=== Directions for this task ===
Show all lines from the data that include the word "placeholder".

=== Extracted information ===
++++

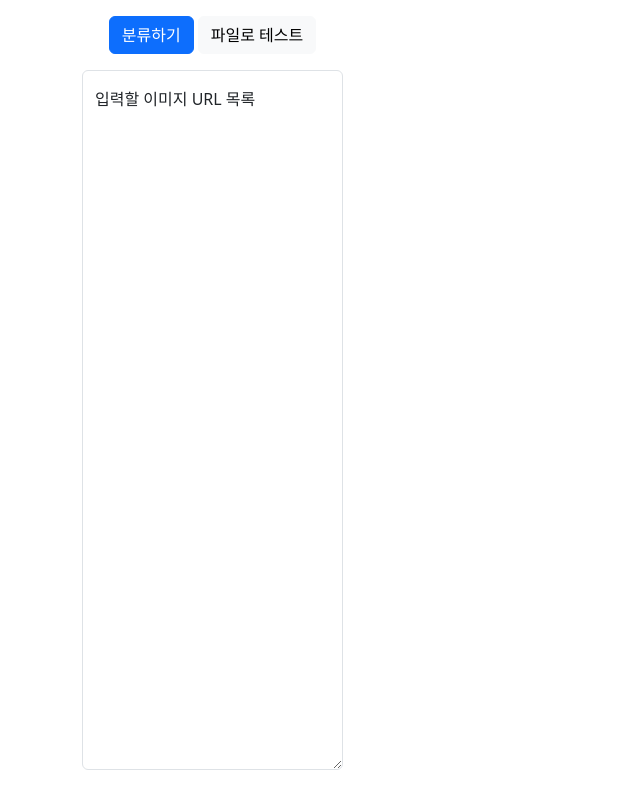
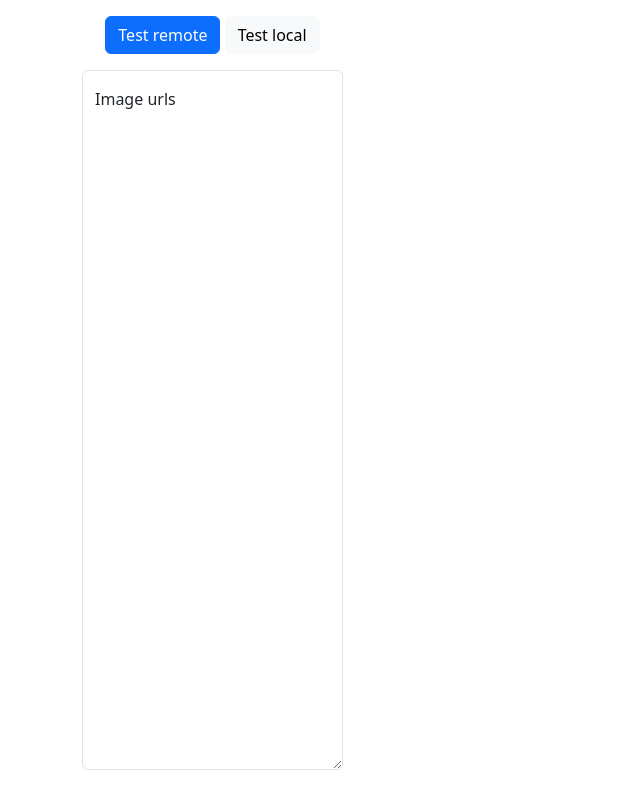
Before and after one commit to maakcode/nudenet-webui, a Flask app: page / in a window 1280 px wide. Shown: the top 785 px of the page, without its empty margins (0-640 px from the left). Run offline with Flask 3, Linux system fonts and the light colour scheme; parts of the project's set-up code (start-up, migrations or seed data) failed here and were passed over.

Commit message:
인터페이스 언어 수정

```diff
--- a/templates/index.html
+++ b/templates/index.html
@@ -2,7 +2,7 @@
 <html>
 
 <Head>
-  <title>NudeNet</title>
+  <title>NudeNet Remote Image Test</title>
   <link href="https://cdn.jsdelivr.net/npm/bootstrap@5.3.1/dist/css/bootstrap.min.css" rel="stylesheet" integrity="sha384-4bw+/aepP/YC94hEpVNVgiZdgIC5+VKNBQNGCHeKRQN+PtmoHDEXuppvnDJzQIu9" crossorigin="anonymous" />
   <style>
     #input-image-textarea {
@@ -16,11 +16,11 @@
     <div class="row">
       <div class="col-3 text-center">
         <form action="" class="py-3">
-          <button id="input-image-button" type="button" class="btn btn-primary mb-3">분류하기</button>
-          <a class="btn btn-light mb-3" href="/local" target="_blank">파일로 테스트</a>
+          <button id="input-image-button" type="button" class="btn btn-primary mb-3">Test remote</button>
+          <a class="btn btn-light mb-3" href="/local" target="_blank">Test local</a>
           <div class="form-floating">
-            <textarea id="input-image-textarea" class="form-control" placeholder="입력할 이미지 URL 목록"></textarea>
-            <label for="input-image-textarea">입력할 이미지 URL 목록</label>
+            <textarea id="input-image-textarea" class="form-control" placeholder="Image urls"></textarea>
+            <label for="input-image-textarea">Image urls</label>
           </div>
         </form>
       </div>
@@ -62,7 +62,7 @@
 
         const textNode = document.createElement("h4");
         textNode.setAttribute("class", "card-title text-center")
-        const textContent = document.createTextNode(`성인 ${Math.round(unsafe * 100)}%`)
+        const textContent = document.createTextNode(`Nudity ${Math.round(unsafe * 100)}%`)
         textNode.appendChild(textContent)
         cardBodyNode.appendChild(textNode)
 
--- a/templates/local.html
+++ b/templates/local.html
@@ -2,14 +2,14 @@
 <html>
 
 <head>
-  <title>NudeNet</title>
+  <title>NudeNet Local Image Test</title>
   <link href="https://cdn.jsdelivr.net/npm/bootstrap@5.3.1/dist/css/bootstrap.min.css" rel="stylesheet" integrity="sha384-4bw+/aepP/YC94hEpVNVgiZdgIC5+VKNBQNGCHeKRQN+PtmoHDEXuppvnDJzQIu9" crossorigin="anonymous" />
 </head>
 
 <body>
   <div class="container">
     <div class="row">
-      <a class="btn btn-primary my-3" href="/" target="_blank">분류하기</a>
+      <a class="btn btn-primary my-3" href="/" target="_blank">Test remote</a>
     </div>
     <div class="row g-2">
       {% for key, value in result.items() %}
@@ -17,7 +17,7 @@
         <div class="card h-100 text-light {{ 'bg-danger' if value.unsafe > threshold else 'bg-success' }}">
           <img class="card-img-top" src="{{ key|e }}" />
           <div class="card-body">
-            <h4 class="card-title text-center">성인 {{ (value.unsafe * 100)|round|int }}%</h4>
+            <h4 class="card-title text-center">Nudity {{ (value.unsafe * 100)|round|int }}%</h4>
           </div>
         </div>
       </div>
```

++++

=== Response to the task ===
-            <textarea id="input-image-textarea" class="form-control" placeholder="입력할 이미지 URL 목록"></textarea>
+            <textarea id="input-image-textarea" class="form-control" placeholder="Image urls"></textarea>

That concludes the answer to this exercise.